The decision turned on the interpretation of language in SLUSA that has bedeviled — and divided — dozens of federal district courts. The statute, which as its name implies was intended to promote uniformity in securities cases, includes a provision barring removal to federal court of cases “arising under this subchapter and brought in any State court of competent jurisdiction” and an exclusion from that provision “as provided in section 77p(c).” 15 U.S.C. § 77v(a). Courts addressing the effect of this anti-removal provision have typically centered their analysis on the exception, struggling to find a clear definition of precisely which cases were intended to be carved out “as provided in section 77p(c).” Cyan took a different tack, focusing instead on when a 1933 Act case is “brought in [a] State court of competent jurisdiction” and arguing that the statute deprived state courts of concurrent jurisdiction over class actions brought under the statute. Cyan contended that because state courts lacked jurisdiction over such claims in the first instance, the anti-removal provision in the statute simply did not apply.

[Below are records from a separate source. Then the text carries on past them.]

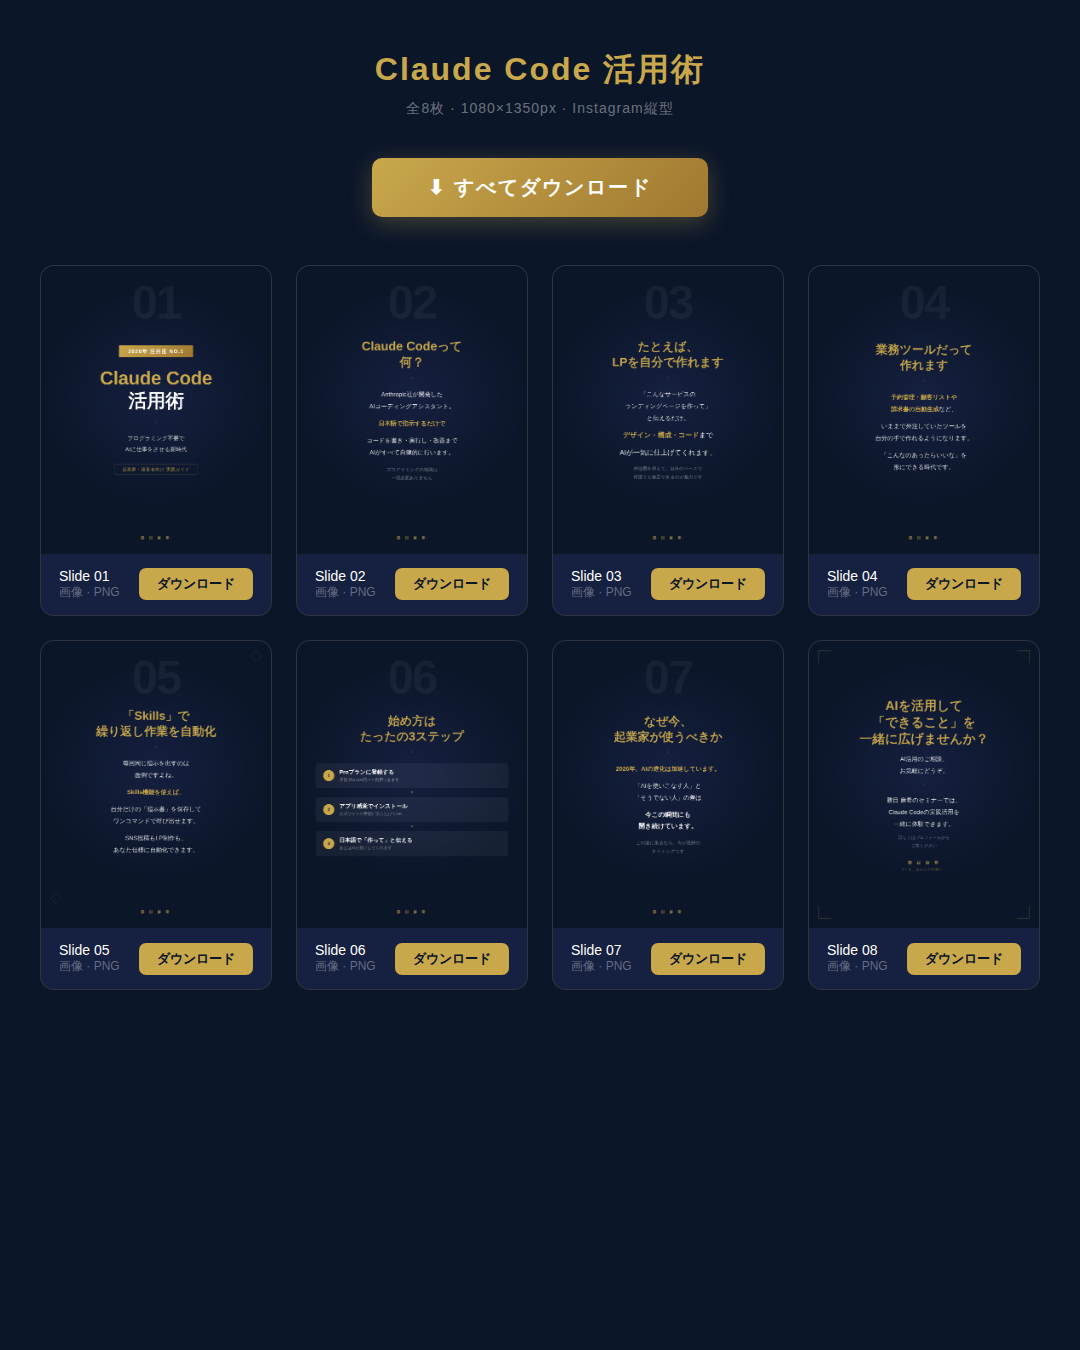
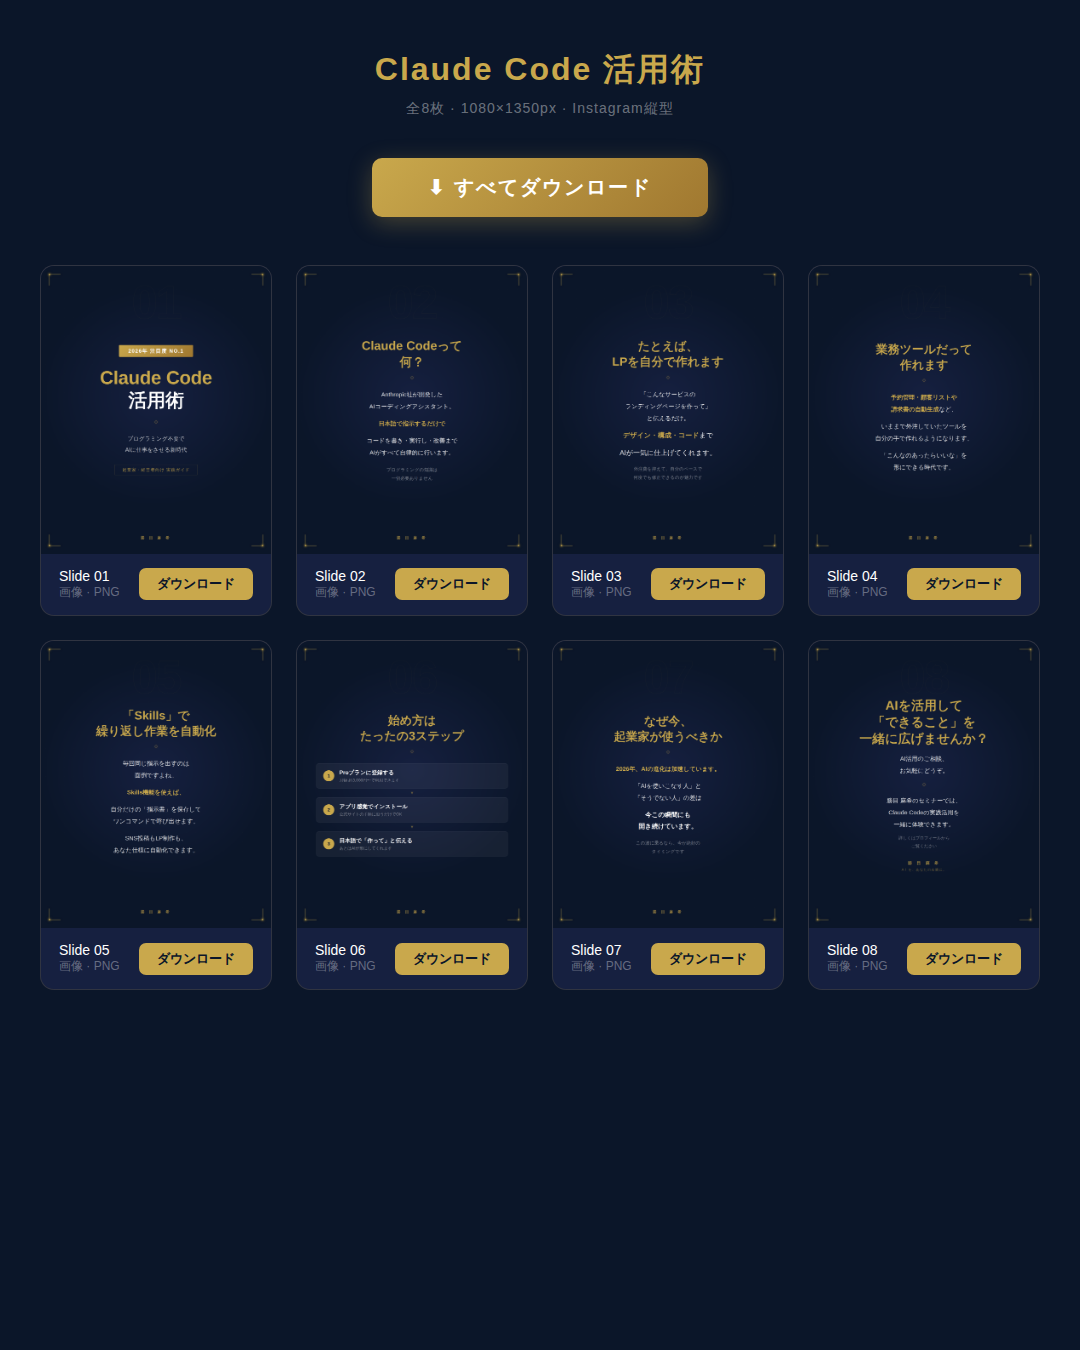
Add photo-based CTA slide (slide-08) with profile picture
- Replace text-only CTA with profile photo card design
- Circular photo with double gold ring border
- Shows name, title, tagline, and 3 service icons (AI講座/導入/コンテンツ)
- Auto-copies profile-final.jpg to output folder on each generation

https://claude.ai/code/session_01Myk739NMdXCS8a9enhgTma

diff --git a/posts/20260416/slide-08.html b/posts/20260416/slide-08.html
@@ -1,16 +1,12 @@
-<!DOCTYPE html>
-<html lang="ja">
-<head>
+<!DOCTYPE html><html lang="ja"><head>
 <meta charset="UTF-8">
 <link href="https://fonts.googleapis.com/css2?family=Noto+Sans+JP:wght@300;400;500;700;900&display=swap" rel="stylesheet">
 <style>
 *{margin:0;padding:0;box-sizing:border-box}
 html,body{width:1080px;height:1350px;overflow:hidden;font-family:'Noto Sans JP',sans-serif}
 .tc{position:absolute;width:54px;height:54px;border-style:solid;border-color:rgba(201,168,76,0.6);filter:drop-shadow(0 0 4px rgba(201,168,76,0.35))}
-.tc.tl{top:38px;left:38px;border-width:2px 0 0 2px}
-.tc.tr{top:38px;right:38px;border-width:2px 2px 0 0}
-.tc.bl{bottom:38px;left:38px;border-width:0 0 2px 2px}
-.tc.br{bottom:38px;right:38px;border-width:0 2px 2px 0}
+.tc.tl{top:38px;left:38px;border-width:2px 0 0 2px}.tc.tr{top:38px;right:38px;border-width:2px 2px 0 0}
+.tc.bl{bottom:38px;left:38px;border-width:0 0 2px 2px}.tc.br{bottom:38px;right:38px;border-width:0 2px 2px 0}
 .tc::before{content:'';position:absolute;width:7px;height:7px;border-radius:50%;background:#c9a84c;box-shadow:0 0 10px rgba(201,168,76,0.9),0 0 18px rgba(201,168,76,0.4)}
 .tc.tl::before{top:-4px;left:-4px}.tc.tr::before{top:-4px;right:-4px}
 .tc.bl::before{bottom:-4px;left:-4px}.tc.br::before{bottom:-4px;right:-4px}
@@ -20,37 +16,61 @@ body{
     radial-gradient(ellipse 80% 60% at 50% 45%,#162040 0%,#0b1629 65%);
   background-size:44px 44px,100% 100%;
   display:flex;flex-direction:column;align-items:center;justify-content:center;
-  padding:80px 90px;position:relative;color:#fff;text-align:center;
+  padding:70px 80px;position:relative;color:#fff;text-align:center;
 }
-.bg-num{
-  position:absolute;top:60px;left:50%;transform:translateX(-50%);
-  font-size:220px;font-weight:900;color:transparent;-webkit-text-stroke:1px rgba(201,168,76,0.09);
-  line-height:1;pointer-events:none;white-space:nowrap;letter-spacing:-8px;
+.photo-wrap{
+  width:380px;height:380px;border-radius:50%;overflow:hidden;flex-shrink:0;
+  border:5px solid #c9a84c;
+  box-shadow:0 0 0 5px #0b1629,0 0 0 10px rgba(201,168,76,0.45),0 0 30px rgba(201,168,76,0.25);
+  margin-bottom:30px;
 }
-h2{font-size:60px;font-weight:900;color:#c9a84c;line-height:1.3;margin-bottom:28px}
-.sub-white{font-size:28px;color:rgba(255,255,255,0.88);line-height:2;margin-bottom:28px}
-.divider{display:flex;align-items:center;gap:14px;margin:0 auto 36px;max-width:280px}
-.divider::before,.divider::after{content:'';flex:1;height:1px;background:linear-gradient(90deg,transparent,rgba(201,168,76,0.65),transparent);box-shadow:0 0 6px rgba(201,168,76,0.25)}
-.divider span{color:#c9a84c;font-size:16px;text-shadow:0 0 8px rgba(201,168,76,0.8)}
-.body{font-size:28px;color:rgba(255,255,255,0.88);line-height:2;margin-bottom:16px}
-.note{font-size:20px;color:rgba(255,255,255,0.4);line-height:1.9;margin-bottom:48px}
-.brand-wrap{display:flex;flex-direction:column;align-items:center;gap:8px}
-.brand{font-size:20px;color:#c9a84c;letter-spacing:8px;font-weight:500}
-.brand-sub{font-size:16px;color:rgba(201,168,76,0.5);letter-spacing:2px}
-</style>
-</head>
+.photo-wrap img{width:100%;height:100%;object-fit:cover;object-position:50% 12%}
+.name{font-size:54px;font-weight:900;color:#fff;letter-spacing:6px;margin-bottom:6px}
+.name-en{font-size:19px;color:rgba(201,168,76,0.6);letter-spacing:5px;font-weight:300;margin-bottom:18px}
+.title{font-size:24px;color:#c9a84c;font-weight:700;line-height:1.6;margin-bottom:14px}
+.tagline{font-size:20px;color:rgba(255,255,255,0.72);line-height:1.8;margin-bottom:28px}
+.divider{width:300px;height:1px;background:linear-gradient(90deg,transparent,rgba(201,168,76,0.65),transparent);margin:0 auto 28px;box-shadow:0 0 6px rgba(201,168,76,0.25)}
+.services{display:flex;gap:36px;justify-content:center}
+.service{display:flex;flex-direction:column;align-items:center;gap:10px;width:180px}
+.sicon{width:68px;height:68px;border-radius:50%;border:1.5px solid rgba(201,168,76,0.5);display:flex;align-items:center;justify-content:center;background:rgba(201,168,76,0.06);box-shadow:0 0 12px rgba(201,168,76,0.12)}
+.sicon svg{width:34px;height:34px}
+.slabel{font-size:18px;color:rgba(255,255,255,0.85);font-weight:500}
+</style></head>
 <body>
   <div class="tc tl"></div><div class="tc tr"></div>
   <div class="tc bl"></div><div class="tc br"></div>
-  <div class="bg-num">08</div>
-  <h2>AIを活用して<br>「できること」を<br>一緒に広げませんか？</h2>
-  <p class="sub-white">AI活用のご相談、<br>お気軽にどうぞ。</p>
-  <div class="divider"><span>◇</span></div>
-  <p class="body">勝目 麻希のセミナーでは、<br>Claude Codeの実践活用を<br>一緒に体験できます。</p>
-  <p class="note">詳しくはプロフィールから<br>ご覧ください</p>
-  <div class="brand-wrap">
-    <div class="brand">勝 目 麻 希</div>
-    <div class="brand-sub">A I を、あなたの右腕に。</div>
+  <div class="photo-wrap"><img src="profile.jpg" alt="勝目麻希"></div>
+  <div class="name">勝目 麻希</div>
+  <div class="name-en">Maki Katsume</div>
+  <div class="title">フリーランスライター・AI活用インストラクター</div>
+  <div class="tagline">言葉の力で心を動かし、<br>AIの力で可能性を広げる</div>
+  <div class="divider"></div>
+  <div class="services">
+    <div class="service">
+      <div class="sicon">
+        <svg viewBox="0 0 24 24" fill="none" stroke="#c9a84c" stroke-width="1.5" stroke-linecap="round" stroke-linejoin="round">
+          <circle cx="12" cy="9" r="5"/><line x1="9" y1="17" x2="15" y2="17"/><line x1="10" y1="20" x2="14" y2="20"/>
+          <line x1="9" y1="14" x2="9" y2="17"/><line x1="15" y1="14" x2="15" y2="17"/>
+        </svg>
+      </div>
+      <div class="slabel">AI活用講座</div>
+    </div>
+    <div class="service">
+      <div class="sicon">
+        <svg viewBox="0 0 24 24" fill="none" stroke="#c9a84c" stroke-width="1.5" stroke-linecap="round" stroke-linejoin="round">
+          <path d="M17 21v-2a4 4 0 00-4-4H5a4 4 0 00-4 4v2"/><circle cx="9" cy="7" r="4"/>
+          <path d="M23 21v-2a4 4 0 00-3-3.87"/><path d="M16 3.13a4 4 0 010 7.75"/>
+        </svg>
+      </div>
+      <div class="slabel">導入サポート</div>
+    </div>
+    <div class="service">
+      <div class="sicon">
+        <svg viewBox="0 0 24 24" fill="none" stroke="#c9a84c" stroke-width="1.5" stroke-linecap="round" stroke-linejoin="round">
+          <path d="M12 20h9"/><path d="M16.5 3.5a2.121 2.121 0 013 3L7 19l-4 1 1-4L16.5 3.5z"/>
+        </svg>
+      </div>
+      <div class="slabel">コンテンツ制作</div>
+    </div>
   </div>
-</body>
-</html>
+</body></html>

The Supreme Court rejected Cyan’s reading of the statute, holding that SLUSA’s jurisdictional amendment was designed to apply only to class actions asserting both state law claims as well as 1933 Act claims, and that concurrent jurisdiction over class actions asserting only 1933 Act claims was unaffected by SLUSA. The Court went on to hold that SLUSA’s bar on removal of claims brought under the 1933 Act applies to such claims, leaving state courts as viable forums for plaintiffs asserting class action claims under the 1933 Act. The decision is likely to result in an increase in 1933 Act claims brought in state courts, exposing defendants to litigating in multiple forums, including state courts where plaintiffs may contend that such claims are not subject to the procedural protections of the PSLRA.